This week, the Innovation, Tourism Development and Environment Committee tabled its report into the proposed Waste Reduction and Recycling (Waste Levy) and Other Legislation Amendment Bill 2018. The Bill introduces a waste levy that will commence on 4 March 2019 and be set at $70 per tonne of general waste sent to landfill, increasing to $150 per tonne for Category 1 regulated wastes. It will include 38 local government areas and cover 90% of Queensland’s population. Disappointingly, despite valuable input from stakeholders including industry participants and councils about genuine concerns with aspects of the new Waste Levy design, the Committee recommended that the Bill be passed unchanged.
This new tax will make waste disposal more expensive for all businesses including Queensland’s agricultural sector. QFF has repeatedly raised concerns about the lack of awareness of the impacts this new tax will have on waste generators and businesses, particularly farmers who are unable to pass on the increased operating costs.

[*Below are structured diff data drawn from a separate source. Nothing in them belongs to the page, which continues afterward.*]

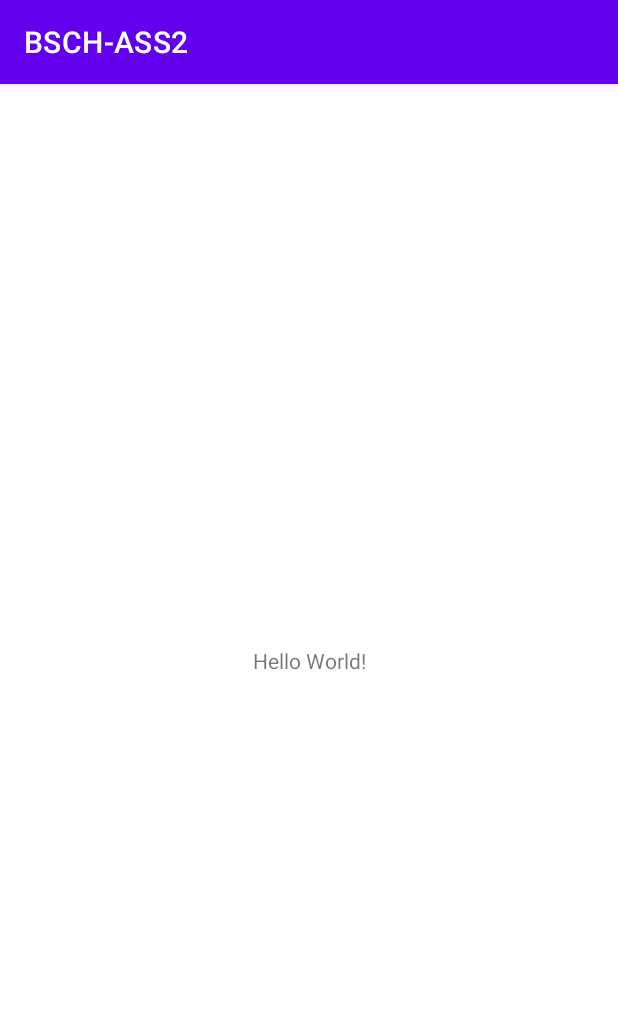
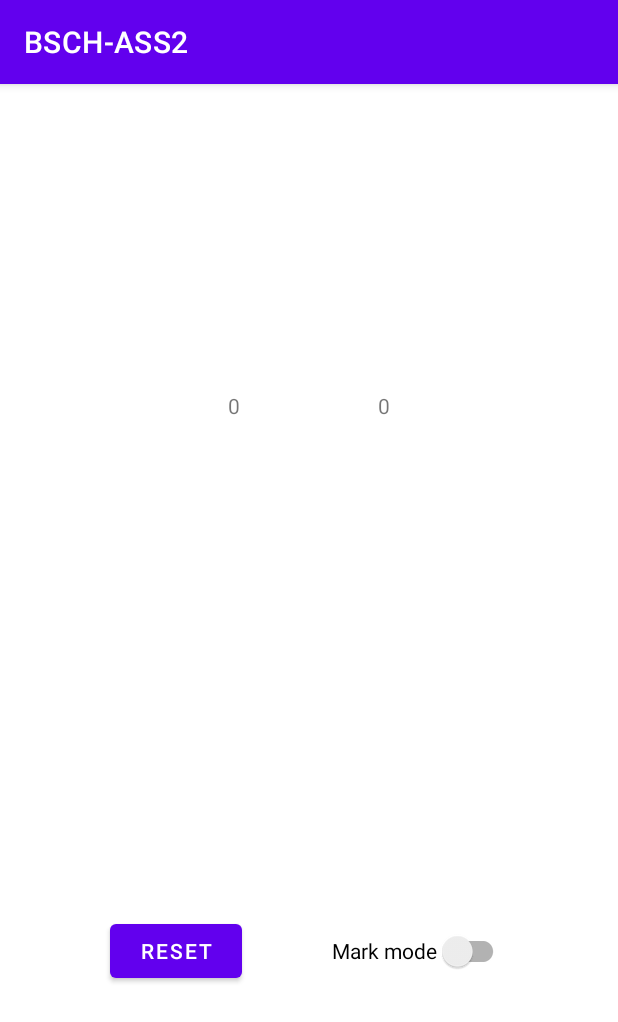
Before and after one commit to Billyblbl/BSCHMDASS2, an Android app: the screen it shows after launch (MainActivity), on a phone screen of 412 x 824 dp. Shown: the top 1022 px of the screen. Run offline under Robolectric (Android 15) with nearby library versions, the phone set to English and light mode, and no system bars.

Commit message:
Milestone 1: Basic shell app
- Added MineSweeperBoardView
- Added basic UI elements to activity_main.xml

```diff
--- /dev/null
+++ b/app/src/main/java/com/example/bsch_ass2/MineSweeperBoardView.kt
@@ -0,0 +1,33 @@
+package com.example.bsch_ass2
+
+import android.content.Context
+import android.graphics.Canvas
+import android.util.AttributeSet
+import android.view.View
+
+class MineSweeperBoardView @JvmOverloads constructor(
+    ctx: Context,
+    attrs: AttributeSet? = null,
+    style: Int = 0
+) : View(ctx, attrs, style) {
+
+    enum class Mode {
+        UNCOVER,
+        MARK
+    }
+
+    var totalMines = 0
+    var markedCells = 0
+    var mode = Mode.UNCOVER
+
+    init {
+        //Act as constructor here
+    }
+
+    fun toggleMode() { mode = if (mode == Mode.UNCOVER) Mode.MARK else Mode.UNCOVER }
+
+    override fun onDraw(canvas: Canvas?) {
+        super.onDraw(canvas)
+    }
+
+}
--- a/app/src/main/res/layout/activity_main.xml
+++ b/app/src/main/res/layout/activity_main.xml
@@ -6,13 +6,66 @@
     android:layout_height="match_parent"
     tools:context=".MainActivity">
 
-    <TextView
-        android:layout_width="wrap_content"
-        android:layout_height="wrap_content"
-        android:text="Hello World!"
+
+    <com.example.bsch_ass2.MineSweeperBoardView
+        android:id="@+id/mineSweeperBoardView"
+        android:layout_width="300dp"
+        android:layout_height="300dp"
+        android:layout_marginTop="100dp"
+        android:layout_marginBottom="100dp"
+        android:layout_marginStart="100dp"
+        android:layout_marginEnd="100dp"
         app:layout_constraintBottom_toBottomOf="parent"
         app:layout_constraintLeft_toLeftOf="parent"
         app:layout_constraintRight_toRightOf="parent"
         app:layout_constraintTop_toTopOf="parent" />
 
+    <TextView
+        android:id="@+id/marked_cells"
+        android:layout_width="wrap_content"
+        android:layout_height="wrap_content"
+        android:layout_marginStart="110dp"
+        android:layout_marginEnd="25dp"
+        android:layout_marginBottom="10dp"
+        android:text="@string/_0"
+        app:layout_constraintBottom_toTopOf="@+id/mineSweeperBoardView"
+        app:layout_constraintEnd_toStartOf="@+id/total_mines"
+        app:layout_constraintStart_toStartOf="parent" />
+
+    <TextView
+        android:id="@+id/total_mines"
+        android:layout_width="wrap_content"
+        android:layout_height="wrap_content"
+        android:layout_marginStart="25dp"
+        android:layout_marginEnd="110dp"
+        android:layout_marginBottom="10dp"
+        android:text="@string/_0"
+        app:layout_constraintBottom_toTopOf="@+id/mineSweeperBoardView"
+        app:layout_constraintEnd_toEndOf="parent"
+        app:layout_constraintStart_toEndOf="@+id/marked_cells" />
+
+    <Button
+        android:id="@+id/reset_button"
+        android:layout_width="wrap_content"
+        android:layout_height="wrap_content"
+        android:layout_marginStart="110dp"
+        android:layout_marginTop="20dp"
+        android:layout_marginEnd="30dp"
+        android:text="@string/reset_button_label"
+        app:layout_constraintEnd_toStartOf="@+id/input_mode"
+        app:layout_constraintStart_toStartOf="parent"
+        app:layout_constraintTop_toBottomOf="@+id/mineSweeperBoardView" />
+
+    <androidx.appcompat.widget.SwitchCompat
+        android:id="@+id/input_mode"
+        android:layout_width="wrap_content"
+        android:layout_height="wrap_content"
+        android:layout_marginStart="30dp"
+        android:layout_marginTop="20dp"
+        android:layout_marginEnd="110dp"
+        android:text="@string/mode_switch_label"
+        app:layout_constraintEnd_toEndOf="parent"
+        app:layout_constraintStart_toEndOf="@+id/reset_button"
+        app:layout_constraintTop_toBottomOf="@+id/mineSweeperBoardView" />
+
 </androidx.constraintlayout.widget.ConstraintLayout>
--- a/app/src/main/res/values/strings.xml
+++ b/app/src/main/res/values/strings.xml
@@ -1,3 +1,6 @@
 <resources>
     <string name="app_name">BSCH-ASS2</string>
+    <string name="_0">0</string>
+    <string name="mode_switch_label">Mark mode</string>
+    <string name="reset_button_label">Reset</string>
 </resources>
```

QFF has also raised concerns about the likelihood of increased illegal dumping – on both public and private land. Farmland provides opportunities for unscrupulous operators to avoid landfill fees and the levy by illegally dumping waste, leaving the landowner to not only to pay for the clean-up costs but the levy as well in the prescribed local government areas. Yet these impacts have not been properly addressed or costed by decision-makers.

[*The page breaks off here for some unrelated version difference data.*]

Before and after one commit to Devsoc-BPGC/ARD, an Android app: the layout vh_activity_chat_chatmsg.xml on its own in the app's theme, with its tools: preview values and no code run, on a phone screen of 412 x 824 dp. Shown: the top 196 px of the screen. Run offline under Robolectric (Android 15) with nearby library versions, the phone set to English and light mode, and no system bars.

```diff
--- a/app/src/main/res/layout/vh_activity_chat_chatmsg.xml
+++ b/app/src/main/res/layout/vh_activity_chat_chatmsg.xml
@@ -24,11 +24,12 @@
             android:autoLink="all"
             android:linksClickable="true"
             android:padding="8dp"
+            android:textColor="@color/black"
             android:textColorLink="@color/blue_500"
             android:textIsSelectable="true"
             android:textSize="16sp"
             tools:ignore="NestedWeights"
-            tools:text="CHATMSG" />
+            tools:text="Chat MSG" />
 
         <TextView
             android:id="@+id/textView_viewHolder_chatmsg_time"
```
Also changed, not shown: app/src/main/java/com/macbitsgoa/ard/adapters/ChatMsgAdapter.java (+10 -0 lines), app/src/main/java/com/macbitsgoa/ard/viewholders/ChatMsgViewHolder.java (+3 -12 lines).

While the Department of Environment and Science and the Committee supported QFF’s position on higher penalties for illegal dumping offences, the provisions in the Bill do not go far enough and are meaningless where the polluter cannot be identified. The Bill still falls short in some critical areas for farmers, and QFF calls on government to implement a strengthened policy and an enforced regulatory framework to ensure that landowners are not the victims of illegally dumped waste; and where illegal dumping does occur, they do not bear the levy costs.